warehouse contents, refresh processes, accesses, and tools.
Subjects - things in the data warehouse to which we assign numbers,
or a quantity. For example, subjects include the cost or value of
a specific warehouse activity, access frequency, duration, and utilization.
Strata - a criterion for manipulating metric information. This
might include day of the week, specific tables accessed, location,
time, or accesses by department.
These metric components may be combined to define an “application,”
which states how the information will be applied. For example: “When
actual monthly refresh cost exceeds targeted monthly refresh cost,
the value of each data collection in the warehouse must be re-established.”
The Data Warehouse and Change
An important characteristic in data warehousing is the concept
of process; in this sense, the realization that the warehouse will

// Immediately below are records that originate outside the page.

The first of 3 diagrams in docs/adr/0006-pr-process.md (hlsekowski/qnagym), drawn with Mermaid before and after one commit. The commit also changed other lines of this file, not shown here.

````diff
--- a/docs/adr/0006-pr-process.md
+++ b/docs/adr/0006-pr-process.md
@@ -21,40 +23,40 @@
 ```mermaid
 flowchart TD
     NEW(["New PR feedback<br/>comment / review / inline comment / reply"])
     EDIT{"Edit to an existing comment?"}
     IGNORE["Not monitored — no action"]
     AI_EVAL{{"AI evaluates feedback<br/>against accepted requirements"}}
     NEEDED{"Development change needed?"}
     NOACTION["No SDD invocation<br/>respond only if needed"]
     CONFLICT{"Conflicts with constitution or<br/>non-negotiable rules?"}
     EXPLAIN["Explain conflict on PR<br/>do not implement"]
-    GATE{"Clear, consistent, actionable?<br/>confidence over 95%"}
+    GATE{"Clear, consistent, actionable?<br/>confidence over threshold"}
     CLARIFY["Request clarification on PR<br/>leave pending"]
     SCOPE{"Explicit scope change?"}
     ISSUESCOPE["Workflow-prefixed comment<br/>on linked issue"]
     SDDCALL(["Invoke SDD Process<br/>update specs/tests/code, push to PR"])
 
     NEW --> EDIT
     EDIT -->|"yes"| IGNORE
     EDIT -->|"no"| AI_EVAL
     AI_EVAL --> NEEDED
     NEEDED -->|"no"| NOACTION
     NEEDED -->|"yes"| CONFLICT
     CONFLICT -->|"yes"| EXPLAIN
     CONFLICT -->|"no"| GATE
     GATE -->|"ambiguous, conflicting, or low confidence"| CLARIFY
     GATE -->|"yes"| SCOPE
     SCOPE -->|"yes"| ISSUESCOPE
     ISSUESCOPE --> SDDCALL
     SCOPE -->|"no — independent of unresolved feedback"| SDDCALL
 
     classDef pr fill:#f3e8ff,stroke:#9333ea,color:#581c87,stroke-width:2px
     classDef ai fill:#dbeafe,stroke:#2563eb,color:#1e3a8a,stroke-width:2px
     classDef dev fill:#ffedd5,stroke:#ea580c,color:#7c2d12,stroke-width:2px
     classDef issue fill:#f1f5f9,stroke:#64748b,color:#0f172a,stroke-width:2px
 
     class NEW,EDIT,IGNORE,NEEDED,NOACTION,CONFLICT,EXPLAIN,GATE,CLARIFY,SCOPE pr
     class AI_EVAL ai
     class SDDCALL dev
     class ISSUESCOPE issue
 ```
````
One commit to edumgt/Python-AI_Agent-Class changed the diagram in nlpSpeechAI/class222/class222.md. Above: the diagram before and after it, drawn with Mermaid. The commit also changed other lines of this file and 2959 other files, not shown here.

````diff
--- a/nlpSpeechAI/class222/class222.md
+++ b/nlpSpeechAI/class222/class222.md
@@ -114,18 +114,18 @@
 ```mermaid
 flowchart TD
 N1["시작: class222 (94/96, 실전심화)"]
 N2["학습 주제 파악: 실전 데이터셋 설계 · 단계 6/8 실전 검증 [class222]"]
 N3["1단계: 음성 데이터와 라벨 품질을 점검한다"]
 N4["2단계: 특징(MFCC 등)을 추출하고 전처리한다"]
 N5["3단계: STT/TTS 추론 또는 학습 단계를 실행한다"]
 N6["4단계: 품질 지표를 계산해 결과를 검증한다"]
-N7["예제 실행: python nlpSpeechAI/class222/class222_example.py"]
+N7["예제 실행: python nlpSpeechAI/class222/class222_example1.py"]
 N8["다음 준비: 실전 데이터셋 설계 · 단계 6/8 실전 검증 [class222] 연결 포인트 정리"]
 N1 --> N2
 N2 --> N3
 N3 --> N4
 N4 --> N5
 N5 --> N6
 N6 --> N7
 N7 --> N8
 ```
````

constantly change. Wells suggests that organizations anticipate
change in data warehousing and expect it. We're surprised by change,
he says, but we should just accept it—and manage it.
Growth is a form of change, but it's more predictable and thus
more manageable. For example, in data warehousing, growth can be
defined by the following:
the number of users,
how they use the warehouse,
the addition of new data, and
the addition of different types of data.
Wells suggests using a chart to help manage data warehouse growth.
The chart can state expectations of the warehouse (which can be
defined in measurable terms), and for each expectation, list the
goals, metrics, and measures to be used to manage those expectations.
Don't forget adding what you'll do to monitor the growth (is reality
matching the data?), and plan to update the goals, metrics, and
measures as the warehouse changes over time.
Thomann adds that change in data warehousing is desirable, because
it needs to grow. Otherwise you'll have tomorrow's legacy system.
But to keep the warehouse valuable you have to strive for continuous
improvement. To illustrate, he describes a “typical”
data warehousing curve: When the warehouse is first implemented,
after a week or so the usage level is very high because news about
the warehouse has spread and users are exploring. In a month, usage
drops off significantly as users learn what the data warehouse cannot
do. After the next release or feature addition usage goes up slightly,
although there isn't as much interest as with the initial release.
Then, a few days later it dips again. This is a typical pattern,
but what you're ideally looking for is a curve with definite increases
and no dips. “You can't stop entropy,” he says, “but
you can delay it by being proactive in your management. So use data—like
you give your users—only it's for you.”
Of course, the objective of measuring is to take the measurement
data and brainstorm possible future improvements. For example, once
you have measurement data you can do cost/benefit analyses for new
data warehouse projects. Thomann and Wells suggest building a set
of priorities, because you can't do everything. Then plan future
projects, packaging the good ideas together if they are compatible.
In addition, what you don't want to do with the data warehouse is
important, so put a boundary around your projects based on the organization's
specific needs. In the end, however, a measurement program isn't
about just getting data—you have to apply the knowledge and
take action to make it work.
Back To Top